How To Deal With Opioid Addiction Symptoms

While opioid addiction symptoms can present in several different ways, the three main things to understand about addiction include the following:

  1. The person will have a compulsive need to use the drug and be unable to stop.
  2. They will have a loss of control over the amount they use and how frequently.
  3. They will continue to use the drug despite negative consequences such as declining health or financial problems.

Drug-seeking behavior becomes the defining purpose of an addicted person’s life, and they will prioritize it above all else.

According to the American Psychiatric Association, a person addicted to a substance will display at least three of the following signs:

  • Substance tolerance
  • Withdrawal symptoms
  • Taking larger amounts of the substance over time
  • Desire and effort spent on reducing or stopping drug use without success
  • Strong drive to obtain and use the drug
  • Losing interest in previous interests and social interactions
  • Continuing to use the drug despite knowing the health impact

In everyday life terms, you may see your loved one stop engaging in previously enjoyed interests and activities. They may begin to neglect responsibilities, including school or work.
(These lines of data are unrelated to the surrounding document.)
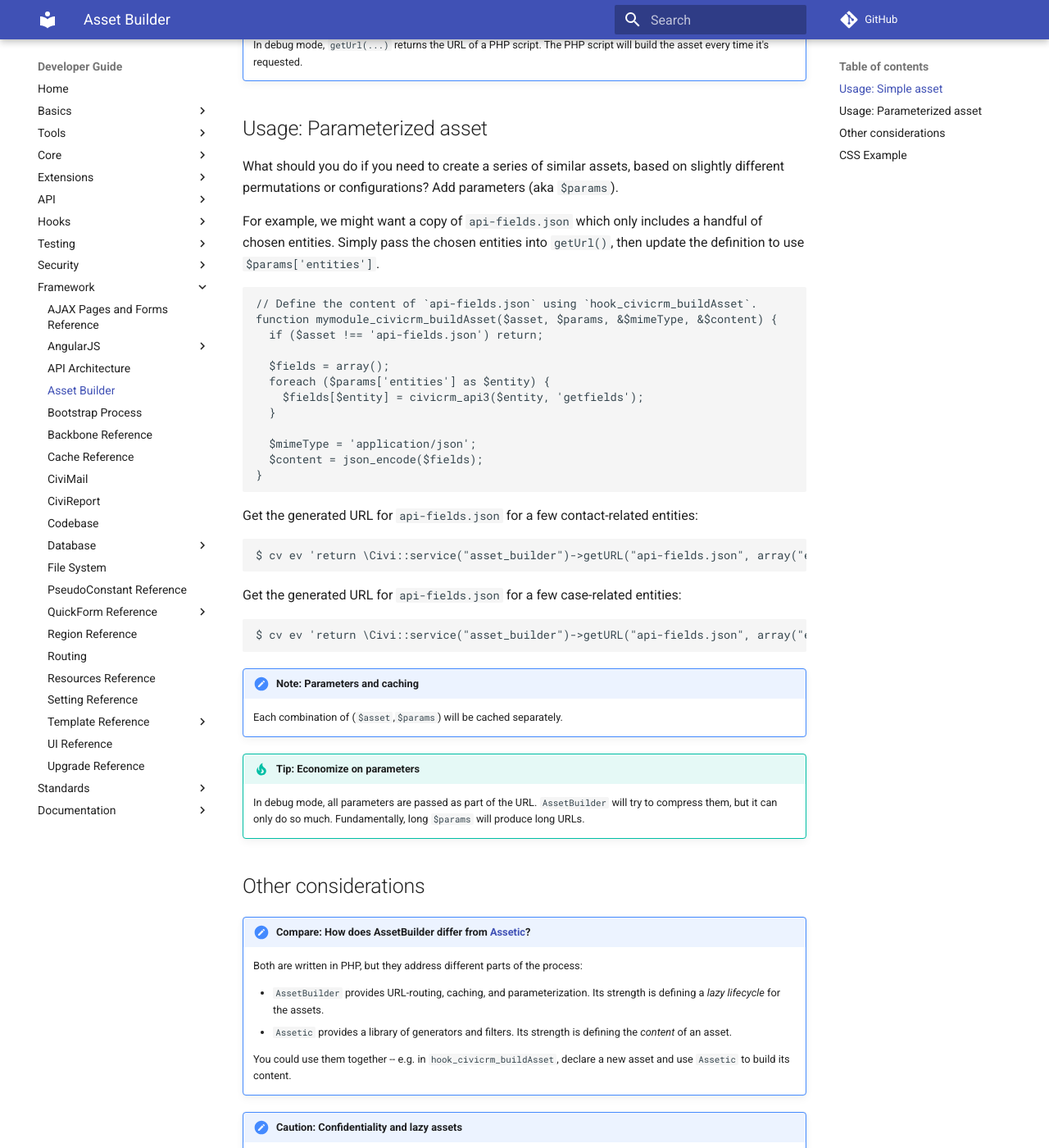
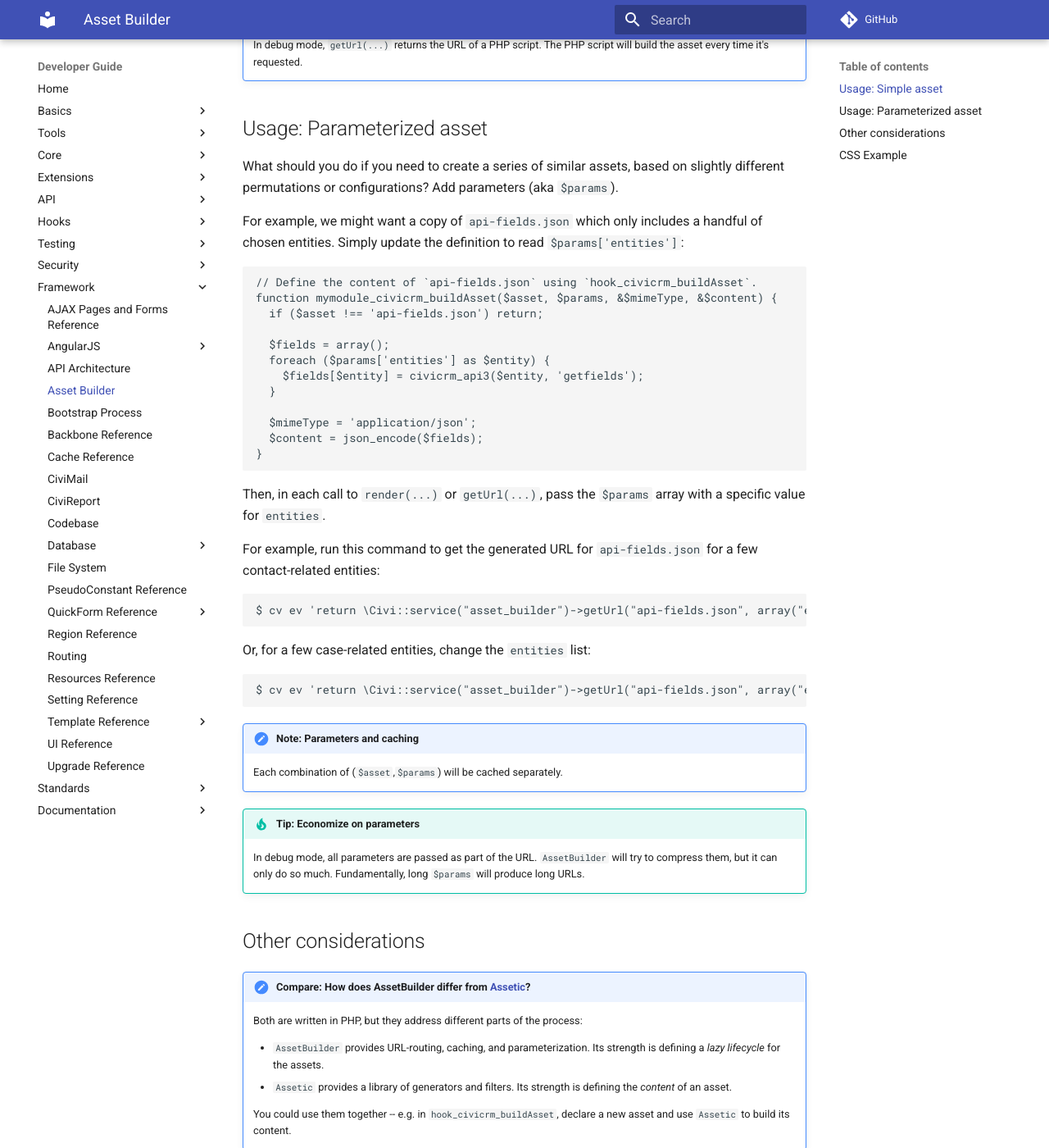
Before and after one commit to civicrm/civicrm-dev-docs, an MkDocs documentation site: the page built from docs/framework/asset-builder.md, in a window 1280 px wide and 1400 px high, scrolled down 1628 px. Shown: the whole window at 82% size. Built offline with MkDocs 1.6.1 and Material for MkDocs 9.7.7, drawn with Linux system fonts in a browser that asks for light colours; comment, search, counter and statistics services are not loaded; old or Windows-style settings are respelled for this version of MkDocs; some of the changed text lies outside the part shown.

Commit message:
asset-builder.md - Consistent case for `getUrl`. Tweak prose.

````diff
--- a/docs/framework/asset-builder.md
+++ b/docs/framework/asset-builder.md
@@ -88,8 +88,7 @@
 different permutations or configurations? Add parameters (aka `$params`).
 
 For example, we might want a copy of `api-fields.json` which only includes a
-handful of chosen entities.  Simply pass the chosen entities into
-`getUrl()`, then update the definition to use `$params['entities']`.
+handful of chosen entities.  Simply update the definition to read `$params['entities']`:
 
 ```php
 // Define the content of `api-fields.json` using `hook_civicrm_buildAsset`.
@@ -106,14 +105,18 @@
 }
 ```
 
-Get the generated URL for `api-fields.json` for a few contact-related entities:
+Then, in each call to `render(...)` or `getUrl(...)`, pass the `$params` array with a specific value for `entities`.
+
+For example, run this command to get the generated URL for `api-fields.json` for a few contact-related entities:
+
 ```
-$ cv ev 'return \Civi::service("asset_builder")->getURL("api-fields.json", array("entities" => array("Contact", "Phone", "Email", "Address")));'
+$ cv ev 'return \Civi::service("asset_builder")->getUrl("api-fields.json", array("entities" => array("Contact", "Phone", "Email", "Address")));'
 ```
 
-Get the generated URL for `api-fields.json` for a few case-related entities:
+Or, for a few case-related entities, change the `entities` list:
+
 ```
-$ cv ev 'return \Civi::service("asset_builder")->getURL("api-fields.json", array("entities" => array("Case", "Activity", "Relationship")));'
+$ cv ev 'return \Civi::service("asset_builder")->getUrl("api-fields.json", array("entities" => array("Case", "Activity", "Relationship")));'
 ```
 
 !!! note "Note: Parameters and caching"
@@ -202,7 +205,7 @@
 
 Get the generated URL:
 ```
-$ cv ev 'return \Civi::service("asset_builder")->getURL("mycss");'
+$ cv ev 'return \Civi::service("asset_builder")->getUrl("mycss");'
 ```
 
 Now we can use our newly defined asset in place of a static css file in `myextension.php`:
````
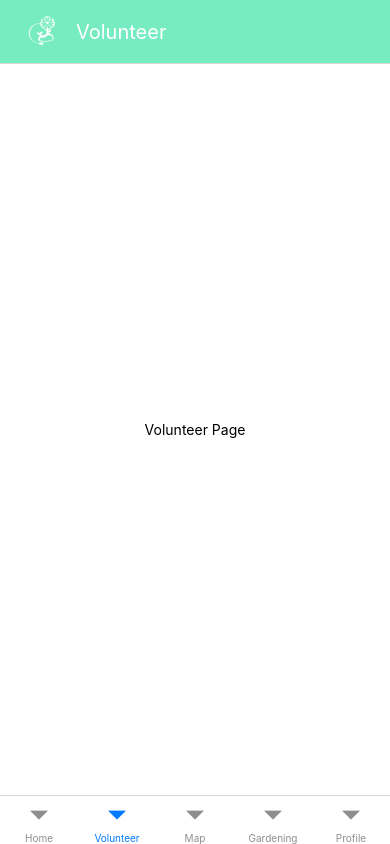
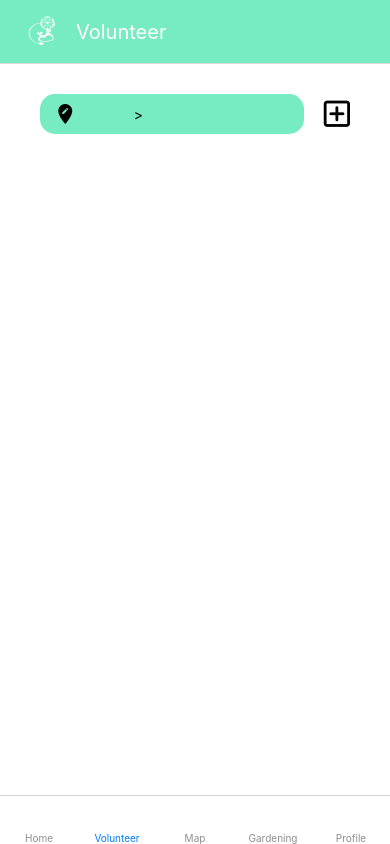
Before and after one commit to K-Hackathon-CityGardening/Front_Rep_2, a React Native app: screen /Volunteer in a window 390 px wide. Built offline with nearby package versions, Linux system fonts and the light colour scheme.

Commit message:
[ADD] volunteerPage 위치 설정 기능 추가

```diff
--- a/components/BottomNavigator.jsx
+++ b/components/BottomNavigator.jsx
@@ -6,6 +6,9 @@ import MyPageScreen from '../pages/MyPage.jsx';
 import VolunteerScreen from '../pages/VolunteerPage.jsx';
 import MapScreen from '../pages/MapPage.jsx';
 import GardeningScreen from '../pages/GardeningPage.jsx';
+import MaterialCommunityIcons from 'react-native-vector-icons/MaterialCommunityIcons.js';
+import MatericalIcons from 'react-native-vector-icons/MaterialIcons.js';
+import FontAwesome5 from 'react-native-vector-icons/FontAwesome5.js';
 
 const Tab = createBottomTabNavigator();
 
@@ -72,6 +75,9 @@ function BottomTabNavigator() {
           headerStyle: {
             backgroundColor: '#77EBC1',
           },
+          tabBarIcon: ({color, size}) => (
+            <MaterialCommunityIcons name="home" color={color} size={33} />
+          ),
         }}
       />
       <Tab.Screen
@@ -83,6 +89,9 @@ function BottomTabNavigator() {
           headerStyle: {
             backgroundColor: '#77EBC1',
           },
+          tabBarIcon: ({color, size}) => (
+            <MatericalIcons name="volunteer-activism" color={color} size={30} />
+          ),
         }}
       />
       <Tab.Screen
@@ -94,6 +103,9 @@ function BottomTabNavigator() {
           headerStyle: {
             backgroundColor: '#77EBC1',
           },
+          tabBarIcon: ({color, size}) => (
+            <FontAwesome5 name="map-marked-alt" color={color} size={30} />
+          ),
         }}
       />
       <Tab.Screen
@@ -105,6 +117,9 @@ function BottomTabNavigator() {
           headerStyle: {
             backgroundColor: '#77EBC1',
           },
+          tabBarIcon: ({color, size}) => (
+            <FontAwesome5 name="seedling" color={color} size={30} />
+          ),
         }}
       />
       <Tab.Screen
@@ -116,6 +131,13 @@ function BottomTabNavigator() {
           headerStyle: {
             backgroundColor: '#77EBC1',
           },
+          tabBarIcon: ({color, size}) => (
+            <MaterialCommunityIcons
+              name="account-settings"
+              color={color}
+              size={35}
+            />
+          ),
         }}
       />
     </Tab.Navigator>
--- /dev/null
+++ b/components/LocationModal.jsx
@@ -0,0 +1,143 @@
+import {Modal, View, Text, Pressable, StyleSheet} from 'react-native';
+import * as React from 'react';
+import MaterialIcons from 'react-native-vector-icons/MaterialIcons';
+
+const styles = StyleSheet.create({
+  modalContent: {
+    height: '80%',
+    width: '100%',
+    backgroundColor: '#25292e',
+    borderTopRightRadius: 18,
+    borderTopLeftRadius: 18,
+    position: 'absolute',
+    bottom: 0,
+  },
+  titleContainer: {
+    height: '6%',
+    backgroundColor: '#464C55',
+    borderTopRightRadius: 10,
+    borderTopLeftRadius: 10,
+    paddingHorizontal: 20,
+    flexDirection: 'row',
+    alignItems: 'center',
+    justifyContent: 'space-between',
+  },
+  title: {
+    color: '#fff',
+    fontSize: 16,
+  },
+  container: {
+    flex: 1,
+    flexDirection: 'row',
+  },
+  leftContainer: {
+    flex: 1,
+    backgroundColor: '#F5F5F5',
+    justifyContent: 'center',
+  },
+  rightContainer: {
+    flex: 2,
+    backgroundColor: '#FFFFFF',
+  },
+  regionButton: {
+    paddingVertical: 10,
+    paddingHorizontal: 20,
+    borderBottomWidth: 1,
+    borderBottomColor: '#DDDDDD',
+  },
+  selectedRegionButton: {
+    backgroundColor: '#007AFF',
+  },
+  regionButtonText: {
+    fontSize: 16,
+    color: 'black',
+  },
+  cityList: {
+    flex: 1,
+    paddingTop: 20,
+    paddingHorizontal: 20,
+  },
+  cityButton: {
+    paddingVertical: 10,
+    borderBottomWidth: 1,
+    borderBottomColor: '#DDDDDD',
+  },
+  selectedCityButton: {
+    backgroundColor: '#007AFF',
+  },
+  cityButtonText: {
+    fontSize: 16,
+    color: 'black',
+  },
+});
+
+function LocationModal({
+  isVisible,
+  onClose,
+  selectedRegion,
+  selectedCity,
+  onRegionSelect,
+  onCitySelect,
+}) {
+  const regions = ['서울', '경기', '강원', '제주'];
+  const cities = {
+    서울: ['전체', '강남구', '강동구', '강서구', '광진구'],
+    경기: ['전체', '수원시', '성남시', '용인시', '부천시'],
+    강원: ['전체', '춘천시', '원주시', '강릉시', '속초시'],
+    제주: ['전체', '제주시', '서귀포시'],
+  };
+
+  const handleRegionSelect = region => {
+    onRegionSelect(region);
+    onCitySelect('');
+  };
+
+  const handleCitySelect = city => {
+    onCitySelect(city);
+  };
+
+  return (
+    <Modal animationType="slide" transparent={true} visible={isVisible}>
+      <View style={styles.modalContent}>
+        <View style={styles.titleContainer}>
+          <Text style={styles.title}>Choose a location</Text>
+          <Pressable onPress={onClose}>
+            <MaterialIcons name="close" color="#fff" size={22} />
+          </Pressable>
+        </View>
+        <View style={styles.container}>
+          <View style={styles.leftContainer}>
+            {regions.map(region => (
+              <Pressable
+                key={region}
+                style={[
+                  styles.regionButton,
+                  selectedRegion === region && styles.selectedRegionButton,
+                ]}
+                onPress={() => handleRegionSelect(region)}>
+                <Text style={styles.regionButtonText}>{region}</Text>
+              </Pressable>
+            ))}
+          </View>
+          {selectedRegion && (
+            <View style={styles.rightContainer}>
+              {cities[selectedRegion].map(city => (
+                <Pressable
+                  key={city}
+                  style={[
+                    styles.cityButton,
+                    selectedCity === city && styles.selectedCityButton,
+                  ]}
+                  onPress={() => handleCitySelect(city)}>
+                  <Text style={styles.cityButtonText}>{city}</Text>
+                </Pressable>
+              ))}
+            </View>
+          )}
+        </View>
+      </View>
+    </Modal>
+  );
+}
+
+export default LocationModal;
--- a/package.json
+++ b/package.json
@@ -15,7 +15,8 @@
     "react": "18.2.0",
     "react-native": "0.72.1",
     "react-native-safe-area-context": "^4.7.1",
-    "react-native-screens": "^3.22.1"
+    "react-native-screens": "^3.22.1",
+    "react-native-vector-icons": "^10.0.0"
   },
   "devDependencies": {
     "@babel/core": "^7.20.0",
--- a/pages/VolunteerPage.jsx
+++ b/pages/VolunteerPage.jsx
@@ -1,19 +1,92 @@
-import {View, Text, StyleSheet} from 'react-native';
+import {Text, View, StyleSheet, TouchableOpacity} from 'react-native';
 import * as React from 'react';
+import {useState} from 'react';
+import MaterialIcons from 'react-native-vector-icons/MaterialIcons';
+import Octicons from 'react-native-vector-icons/Octicons';
+import LocationModal from '../components/LocationModal';
 
 const styles = StyleSheet.create({
-  container: {
+  screen: {
     flex: 1,
+    backgroundColor: '#FFF',
+    padding: 30,
+  },
+  locationSelector: {
+    flexDirection: 'row',
+    justifyContent: 'space-around',
     alignItems: 'center',
-    justifyContent: 'center',
-    backgroundColor: '#fff',
+  },
+  locationBox: {
+    flexDirection: 'row',
+    width: '80%',
+    height: 40,
+    borderRadius: 15,
+    backgroundColor: '#77EBC1',
+    elevation: 6,
+    shadowColor: 'black',
+    alignItems: 'center',
+  },
+  button: {
+    alignItems: 'center',
+  },
+  locationIcon: {
+    alignItems: 'flex-start',
+    marginRight: '20%',
+    marginLeft: '5%',
   },
 });
 
 function VolunteerScreen() {
+  const [isModalVisible, setIsModalVisible] = useState(false);
+  const [selectedRegion, setSelectedRegion] = useState('');
+  const [selectedCity, setSelectedCity] = useState('');
+
+  const showLocation = () => {
+    setIsModalVisible(true);
+  };
+
+  const showLocationClose = () => {
+    setIsModalVisible(false);
+  };
+
+  const handleRegionSelect = region => {
+    setSelectedRegion(region);
+  };
+
+  const handleCitySelect = city => {
+    setSelectedCity(city);
+  };
+
   return (
-    <View style={styles.container}>
-      <Text style={{color: 'black'}}>Volunteer Page</Text>
+    <View style={styles.screen}>
+      <View style={styles.locationSelector}>
+        <View style={styles.locationBox}>
+          <MaterialIcons
+            style={styles.locationIcon}
+            name="edit-location"
+            size={24}
+            color="black"
+          />
+          <Text>
+            {selectedRegion} {'>'} {selectedCity}
+          </Text>
+        </View>
+        <TouchableOpacity style={styles.button}>
+          <Octicons
+            name="diff-added"
+            size={30}
+            color="black"
+            onPress={showLocation}
+          />
+        </TouchableOpacity>
+        <LocationModal
+          isVisible={isModalVisible}
+          onClose={showLocationClose}
+          selectedRegion={selectedRegion}
+          selectedCity={selectedCity}
+          onRegionSelect={handleRegionSelect}
+          onCitySelect={handleCitySelect}></LocationModal>
+      </View>
     </View>
   );
 }
```
Also changed, not shown: 2 other files (tests, documents, lock files or other folders).
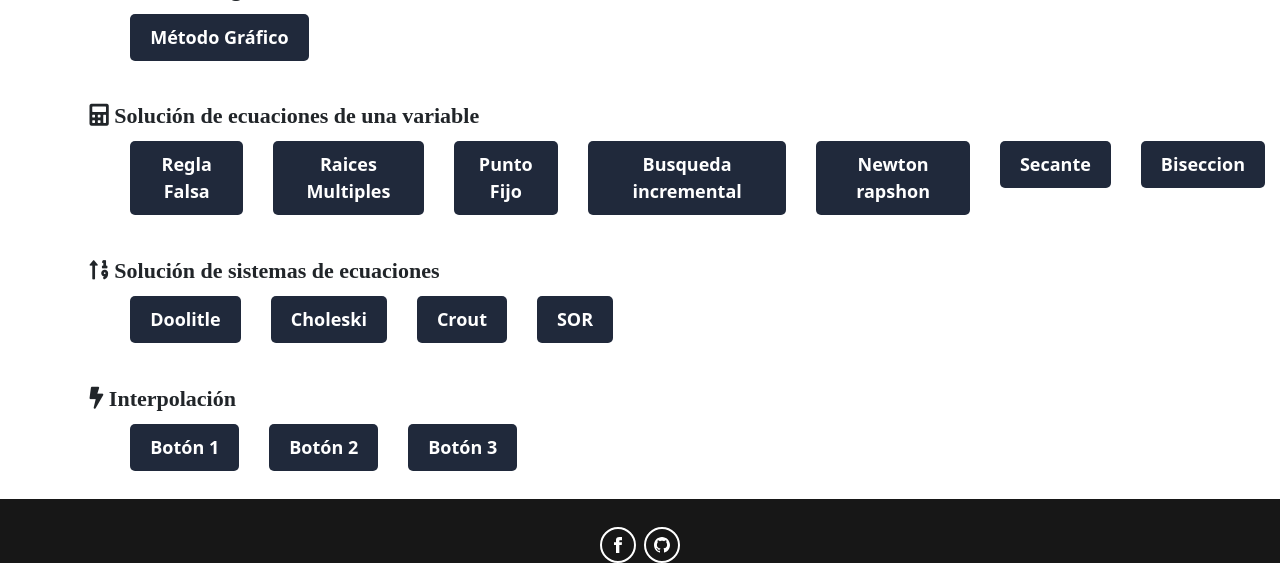
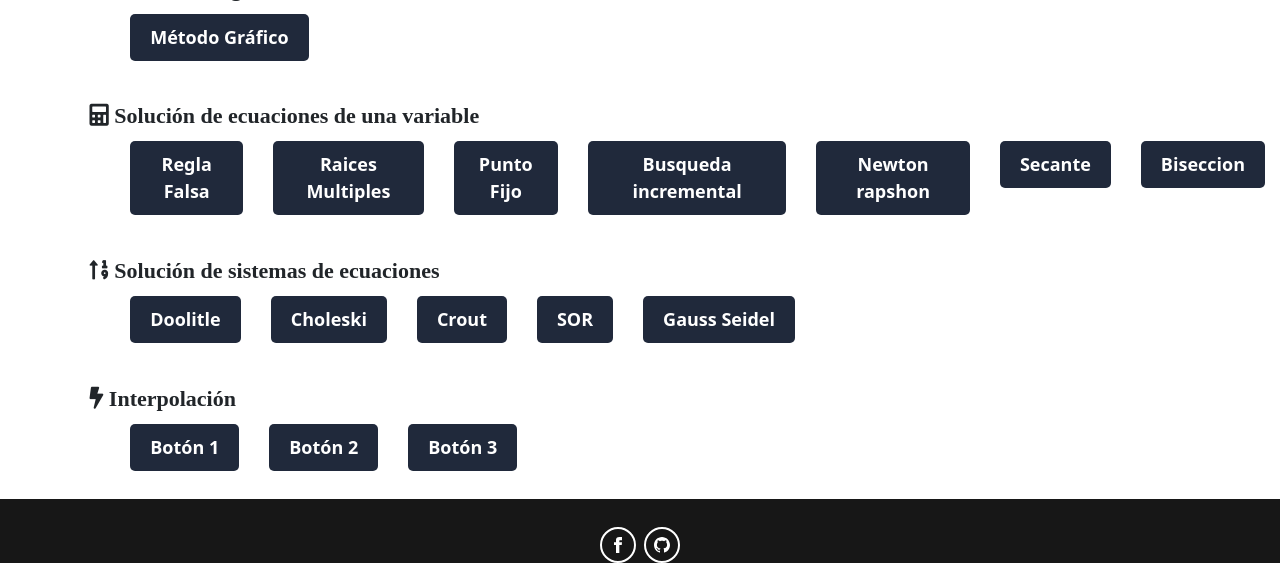
Before and after one commit to andrescaro16/Numerical-Analysis, a Django app: page / in a window 1280 px wide. Shown: the part 237-800 px from the top of the page. Run offline with Django 4.2, Linux system fonts and the light colour scheme; some libraries are stand-ins or nearby versions.

Commit message:
Actualización Home

```diff
--- a/Methods/PCM/Gauss_Seidel.py
+++ b/Methods/PCM/Gauss_Seidel.py
@@ -25,4 +25,4 @@ def Gauss_Seidel(A, B, X0, tol, iter):
 
     resultado = np.column_stack((np.core.defchararray.add("X", np.arange(1, len(X) + 1).astype(str)), X))
 
-    return resultado
+    return resultado, n
--- a/Methods/templates/Methods_Templates/GausSeidel.html
+++ b/Methods/templates/Methods_Templates/GausSeidel.html
@@ -135,6 +135,8 @@
                         {% endfor %}
                     </table>
             </div>
+            <h3>Numero de Iteraciones</h3>
+            <h5 style="margin-left: 5%">{{ iteraciones }}</h5>
         </div>
     </div>
 
--- a/Methods/templates/Methods_Templates/Home.html
+++ b/Methods/templates/Methods_Templates/Home.html
@@ -80,6 +80,10 @@
     <form method="GET" action="{% url 'SOR' %}">
       <button class="boton-comun" style="margin: 15px;">SOR</button>
     </form>
+
+    <form method="GET" action="{% url 'gauss_seidel_matrix' %}">
+      <button class="boton-comun" style="margin: 15px;">Gauss Seidel</button>
+    </form>
   </div>
 </div>
 
--- a/Methods/views.py
+++ b/Methods/views.py
@@ -317,10 +317,10 @@ def gauss_seidel(request):
             tol = float(request.POST.get('tol'))
             iter = int(request.POST.get('iter'))
 
-            result = Gauss_Seidel.Gauss_Seidel(matrix, vector_b, vector_x0, tol, iter)
+            result, n = Gauss_Seidel.Gauss_Seidel(matrix, vector_b, vector_x0, tol, iter)
 
             return render(request, 'Methods_Templates/GausSeidel.html',
-                          {'result': result})
+                          {'result': result, 'iteraciones':n})
         except:
             return render(request, 'Methods_Templates/GausSeidel.html',
                           {'mensaje_m': 'Error en los datos ingresados'})
```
They may start to exhibit secretive behavior and a lack of caring about their hygiene or appearance.

Treatment For Opioid Addiction Symptoms

One of the first steps to treating an opioid addiction is detox. Most opioid users have, at some point, experienced the unpleasant withdrawal symptoms associated with reducing or stopping use. It may be their biggest obstacle to seeking treatment. Fortunately, a quality treatment center such as Beaches Recovery in Jacksonville, Florida can help you, and your loved one understand the question of “what are opioids” and the symptoms of addiction.

Beaches Recovery Detox at Tides Edge offers medical detox to help patients get free of the physical effects of the drug before continuing further treatment. Some of the treatment options at Beaches include:

Don’t let opioid addiction symptoms control your life or the life of a loved one. Seek help today at Beaches Recovery in Jacksonville, Florida. Give us a call at 866-605-0532 to get started on the journey to recovery.